Although inappropriate or inaccurate BSE enactment may produce both false positives and false negatives for women, BSE is still regarded as a legitimate and realistic alternative for early breast cancer screening in women (Yip et al., 2007). c In order to perform BSE, the individual needs to possess the knowledge and skill on doing so. Women who perform BSE correctly monthly are more likely to detect a lump in the early stage of its tumor development which is critical for successful treatment and survival.
BC treatment is multidisciplinary, combining locoregional and systemic therapies. One of the major challenges for BC treatment is its heterogenous nature, which determines the therapeutic options (Polyak, 2011). According to Ganesh et al., (2010), BC can be managed using the following therapies; chemotherapy, gene therapy, non-drug therapies such as surgery and radiotherapy.
Also, Darby et al., (2011), says that breast conserving therapy which is an operation to remove the cancerous cells while avoiding mastectomy, according to multiple randomized clinical trials with follow- up of up to 20years have demonstrated that, is safer and has survival outcomes equivalent to mastectomy in stage i and iv breast cancer.
Complications of breast cancer can arise from the different treatment regimen for example; surgical complications include permanent scarring, infection, pain. (Fadi et al., 2021). Worth noting that, mammography screening is not a practical approach to pursue breast cancer prevention due to its high costs for the health system and individual women (in terms of out-of-pocket costs).
1.2 Problem Statement
The emergence of breast disease and subsequent development of cancer appears to be more aggressive in young women compared to its progression in older women (Ameer et al, 2014). Delay in diagnosis and seeking proper treatment from the primary symptomatic detection of breast cancer lowers the level of successful treatment outcome and thus decreased survival length. But most breast cancer patients are diagnosed in developing countries, including Cameroon at an advanced stage due to a lack of understanding and inadequate knowledge.
In Cameroon, the incidence of breast cancer is higher than the world average; estimated at 2625 per 100,000 women with resultant high mortality (Bray et al., 2013). The overall survival at 5 and 10 years for breast cancer in Cameroon is estimated to be 30% and 13.2% respectively and is much lower than that of patients in some developed countries, which is between 90% and 82% respectively at 5 and 10 years (Ngowa et al., 2015). In this regard, women need to be “breast aware” by being able to identify the risk factors and symptoms of breast cancer as well as risk reduction strategies(Carlson et al, 2017). Generous commitment to public education about breast cancer screening and detection types, including the timely diagnosis, would save quite a lot of women’s lives.

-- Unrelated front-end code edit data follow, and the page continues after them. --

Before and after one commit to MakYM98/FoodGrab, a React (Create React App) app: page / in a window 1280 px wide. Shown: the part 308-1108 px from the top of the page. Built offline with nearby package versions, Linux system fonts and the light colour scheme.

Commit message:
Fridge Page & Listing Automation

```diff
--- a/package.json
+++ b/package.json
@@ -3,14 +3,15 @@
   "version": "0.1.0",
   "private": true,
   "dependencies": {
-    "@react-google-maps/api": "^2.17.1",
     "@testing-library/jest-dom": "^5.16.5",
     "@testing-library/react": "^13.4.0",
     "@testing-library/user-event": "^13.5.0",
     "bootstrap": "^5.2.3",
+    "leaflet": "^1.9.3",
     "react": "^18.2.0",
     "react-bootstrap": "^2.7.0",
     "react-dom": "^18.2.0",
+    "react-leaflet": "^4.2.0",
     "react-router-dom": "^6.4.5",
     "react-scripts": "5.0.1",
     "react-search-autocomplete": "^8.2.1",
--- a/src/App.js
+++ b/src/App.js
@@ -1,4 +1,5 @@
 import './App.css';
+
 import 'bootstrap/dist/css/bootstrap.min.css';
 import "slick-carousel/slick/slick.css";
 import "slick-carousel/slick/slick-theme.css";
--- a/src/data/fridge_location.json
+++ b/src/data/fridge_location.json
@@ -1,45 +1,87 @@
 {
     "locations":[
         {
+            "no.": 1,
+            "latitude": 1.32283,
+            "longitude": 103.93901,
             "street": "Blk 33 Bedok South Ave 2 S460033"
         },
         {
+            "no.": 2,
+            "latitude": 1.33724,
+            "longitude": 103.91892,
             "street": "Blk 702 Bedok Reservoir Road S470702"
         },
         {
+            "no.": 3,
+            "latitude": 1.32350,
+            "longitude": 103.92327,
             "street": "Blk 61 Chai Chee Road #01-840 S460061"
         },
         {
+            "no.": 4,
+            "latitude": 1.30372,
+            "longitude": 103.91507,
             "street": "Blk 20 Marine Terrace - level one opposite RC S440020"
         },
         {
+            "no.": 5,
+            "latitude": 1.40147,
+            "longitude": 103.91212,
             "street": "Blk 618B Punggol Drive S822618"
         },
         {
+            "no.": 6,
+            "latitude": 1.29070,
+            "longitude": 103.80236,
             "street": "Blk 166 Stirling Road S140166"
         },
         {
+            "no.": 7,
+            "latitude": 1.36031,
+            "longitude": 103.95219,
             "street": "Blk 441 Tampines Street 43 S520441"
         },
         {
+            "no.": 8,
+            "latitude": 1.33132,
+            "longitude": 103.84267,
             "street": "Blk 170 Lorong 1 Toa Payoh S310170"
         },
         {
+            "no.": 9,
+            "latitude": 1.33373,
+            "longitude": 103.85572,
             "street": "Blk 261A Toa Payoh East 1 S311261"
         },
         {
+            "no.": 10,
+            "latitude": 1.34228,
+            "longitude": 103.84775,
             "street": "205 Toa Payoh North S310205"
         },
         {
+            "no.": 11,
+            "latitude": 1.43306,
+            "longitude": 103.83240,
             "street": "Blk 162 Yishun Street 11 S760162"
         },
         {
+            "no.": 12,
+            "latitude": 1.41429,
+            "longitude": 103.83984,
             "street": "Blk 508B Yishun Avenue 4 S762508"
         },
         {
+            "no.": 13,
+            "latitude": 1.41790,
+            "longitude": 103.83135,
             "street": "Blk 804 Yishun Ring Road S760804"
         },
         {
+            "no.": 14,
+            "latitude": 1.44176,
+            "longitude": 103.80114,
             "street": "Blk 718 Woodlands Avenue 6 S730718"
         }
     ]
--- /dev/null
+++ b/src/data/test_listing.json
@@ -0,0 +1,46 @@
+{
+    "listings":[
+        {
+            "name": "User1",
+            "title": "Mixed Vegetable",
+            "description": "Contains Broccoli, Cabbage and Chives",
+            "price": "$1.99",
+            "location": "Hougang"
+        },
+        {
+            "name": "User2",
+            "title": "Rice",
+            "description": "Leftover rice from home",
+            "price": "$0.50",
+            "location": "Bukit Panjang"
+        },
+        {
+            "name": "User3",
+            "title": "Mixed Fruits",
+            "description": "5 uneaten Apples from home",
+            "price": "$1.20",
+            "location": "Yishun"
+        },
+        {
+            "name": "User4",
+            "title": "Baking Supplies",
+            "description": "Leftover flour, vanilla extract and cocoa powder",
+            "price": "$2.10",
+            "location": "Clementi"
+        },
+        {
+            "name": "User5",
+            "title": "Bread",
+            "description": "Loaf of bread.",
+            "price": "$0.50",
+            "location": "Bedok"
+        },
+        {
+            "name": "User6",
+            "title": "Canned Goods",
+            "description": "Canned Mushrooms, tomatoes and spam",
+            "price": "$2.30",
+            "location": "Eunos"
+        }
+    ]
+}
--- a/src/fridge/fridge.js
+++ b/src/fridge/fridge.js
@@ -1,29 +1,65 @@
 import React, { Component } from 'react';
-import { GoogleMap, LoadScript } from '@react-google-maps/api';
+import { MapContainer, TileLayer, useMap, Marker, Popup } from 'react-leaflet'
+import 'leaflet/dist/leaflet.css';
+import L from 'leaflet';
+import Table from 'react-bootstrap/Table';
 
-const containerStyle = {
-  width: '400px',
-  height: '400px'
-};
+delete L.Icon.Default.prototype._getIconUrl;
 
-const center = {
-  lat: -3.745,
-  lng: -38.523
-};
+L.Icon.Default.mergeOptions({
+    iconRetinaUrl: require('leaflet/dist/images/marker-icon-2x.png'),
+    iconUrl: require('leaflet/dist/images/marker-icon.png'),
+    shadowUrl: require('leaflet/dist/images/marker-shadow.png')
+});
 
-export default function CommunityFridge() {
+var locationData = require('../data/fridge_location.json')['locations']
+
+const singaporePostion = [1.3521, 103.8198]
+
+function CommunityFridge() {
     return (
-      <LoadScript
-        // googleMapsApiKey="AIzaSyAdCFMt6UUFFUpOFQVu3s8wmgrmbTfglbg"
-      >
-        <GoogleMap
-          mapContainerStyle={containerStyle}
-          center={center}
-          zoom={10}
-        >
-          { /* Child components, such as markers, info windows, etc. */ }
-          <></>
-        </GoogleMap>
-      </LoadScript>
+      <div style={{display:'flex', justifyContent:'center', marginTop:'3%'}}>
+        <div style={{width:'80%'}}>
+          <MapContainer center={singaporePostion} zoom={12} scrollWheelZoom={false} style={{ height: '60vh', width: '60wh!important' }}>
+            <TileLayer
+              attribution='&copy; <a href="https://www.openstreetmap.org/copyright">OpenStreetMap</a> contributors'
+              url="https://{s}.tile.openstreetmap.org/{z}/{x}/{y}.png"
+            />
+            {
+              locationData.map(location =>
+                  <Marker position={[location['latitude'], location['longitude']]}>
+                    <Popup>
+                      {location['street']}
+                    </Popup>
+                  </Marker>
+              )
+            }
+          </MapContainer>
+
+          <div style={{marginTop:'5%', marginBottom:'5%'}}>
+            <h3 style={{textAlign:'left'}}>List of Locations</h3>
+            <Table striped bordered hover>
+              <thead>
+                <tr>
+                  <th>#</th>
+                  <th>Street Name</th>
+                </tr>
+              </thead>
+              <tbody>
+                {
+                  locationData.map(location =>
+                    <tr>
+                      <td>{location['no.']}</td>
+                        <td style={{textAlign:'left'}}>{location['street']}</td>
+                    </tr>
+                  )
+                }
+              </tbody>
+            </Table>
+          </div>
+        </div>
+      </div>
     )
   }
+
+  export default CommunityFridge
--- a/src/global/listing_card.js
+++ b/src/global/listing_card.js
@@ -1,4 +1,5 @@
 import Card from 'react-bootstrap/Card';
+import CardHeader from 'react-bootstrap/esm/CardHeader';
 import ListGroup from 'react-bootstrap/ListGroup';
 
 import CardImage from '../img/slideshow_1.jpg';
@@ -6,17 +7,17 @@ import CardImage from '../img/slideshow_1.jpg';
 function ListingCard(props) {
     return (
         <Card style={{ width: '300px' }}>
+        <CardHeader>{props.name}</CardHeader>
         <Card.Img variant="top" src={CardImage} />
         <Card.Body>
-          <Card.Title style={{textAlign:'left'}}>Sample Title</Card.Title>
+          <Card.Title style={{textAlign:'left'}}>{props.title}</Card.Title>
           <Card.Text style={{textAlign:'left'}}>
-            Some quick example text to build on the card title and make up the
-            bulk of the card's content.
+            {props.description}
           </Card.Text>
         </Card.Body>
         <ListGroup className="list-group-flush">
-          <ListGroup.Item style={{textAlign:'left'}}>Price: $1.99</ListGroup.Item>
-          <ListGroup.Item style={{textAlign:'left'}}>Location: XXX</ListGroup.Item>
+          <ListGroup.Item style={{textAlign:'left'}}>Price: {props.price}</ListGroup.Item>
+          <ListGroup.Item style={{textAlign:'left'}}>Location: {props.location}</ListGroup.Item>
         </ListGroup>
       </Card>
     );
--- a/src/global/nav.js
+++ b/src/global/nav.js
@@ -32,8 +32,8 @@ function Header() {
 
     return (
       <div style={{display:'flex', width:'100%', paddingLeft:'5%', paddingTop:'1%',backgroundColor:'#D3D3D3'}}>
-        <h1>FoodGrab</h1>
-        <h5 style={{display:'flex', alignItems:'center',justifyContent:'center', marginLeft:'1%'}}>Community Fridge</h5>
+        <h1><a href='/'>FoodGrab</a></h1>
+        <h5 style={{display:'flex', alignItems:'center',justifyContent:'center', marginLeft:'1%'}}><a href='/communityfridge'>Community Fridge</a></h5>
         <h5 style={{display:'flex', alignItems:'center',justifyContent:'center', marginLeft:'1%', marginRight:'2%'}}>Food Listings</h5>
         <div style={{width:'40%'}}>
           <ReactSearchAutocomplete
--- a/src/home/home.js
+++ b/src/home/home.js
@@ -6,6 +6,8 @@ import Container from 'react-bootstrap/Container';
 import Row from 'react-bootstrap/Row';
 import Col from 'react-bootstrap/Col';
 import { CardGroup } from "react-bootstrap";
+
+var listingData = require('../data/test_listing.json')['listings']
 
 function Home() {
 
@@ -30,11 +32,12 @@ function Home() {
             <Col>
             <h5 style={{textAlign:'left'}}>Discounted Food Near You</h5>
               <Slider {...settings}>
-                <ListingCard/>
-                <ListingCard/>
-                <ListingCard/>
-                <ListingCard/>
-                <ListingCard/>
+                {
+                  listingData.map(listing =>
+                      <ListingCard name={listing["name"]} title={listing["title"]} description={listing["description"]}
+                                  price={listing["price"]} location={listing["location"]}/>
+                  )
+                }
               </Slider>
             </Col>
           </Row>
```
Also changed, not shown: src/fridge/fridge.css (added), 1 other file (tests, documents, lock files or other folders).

However, there is evidence that comprehensive knowledge of BSE is still low in many developing countries. For example, in a survey of 790 female household representatives in Southwest Cameroon, only 25% demonstrated adequate knowledge of BSE and only 15% of those with knowledge reported practicing BSE (Azemfac et al., 2019). In a similar study carried out among female undergraduate students in the University of Buea the main reason for not performing BSE as cited by the respondents was the lack of knowledge. It’s against this backdrop that the researcher sought to assess the knowledge and practice of breast self-examination among women of reproductive age in the Molyko Community.
1.3. Research Questions
- What knowledge do women of reproductive age in the Molyko Community have on breast cancer?
- What knowledge do women of reproductive age in the Molyko Community have on breast self-examination?
- What practices are undertaken regarding breast self-examination among women of reproductive age in the Molyko Community?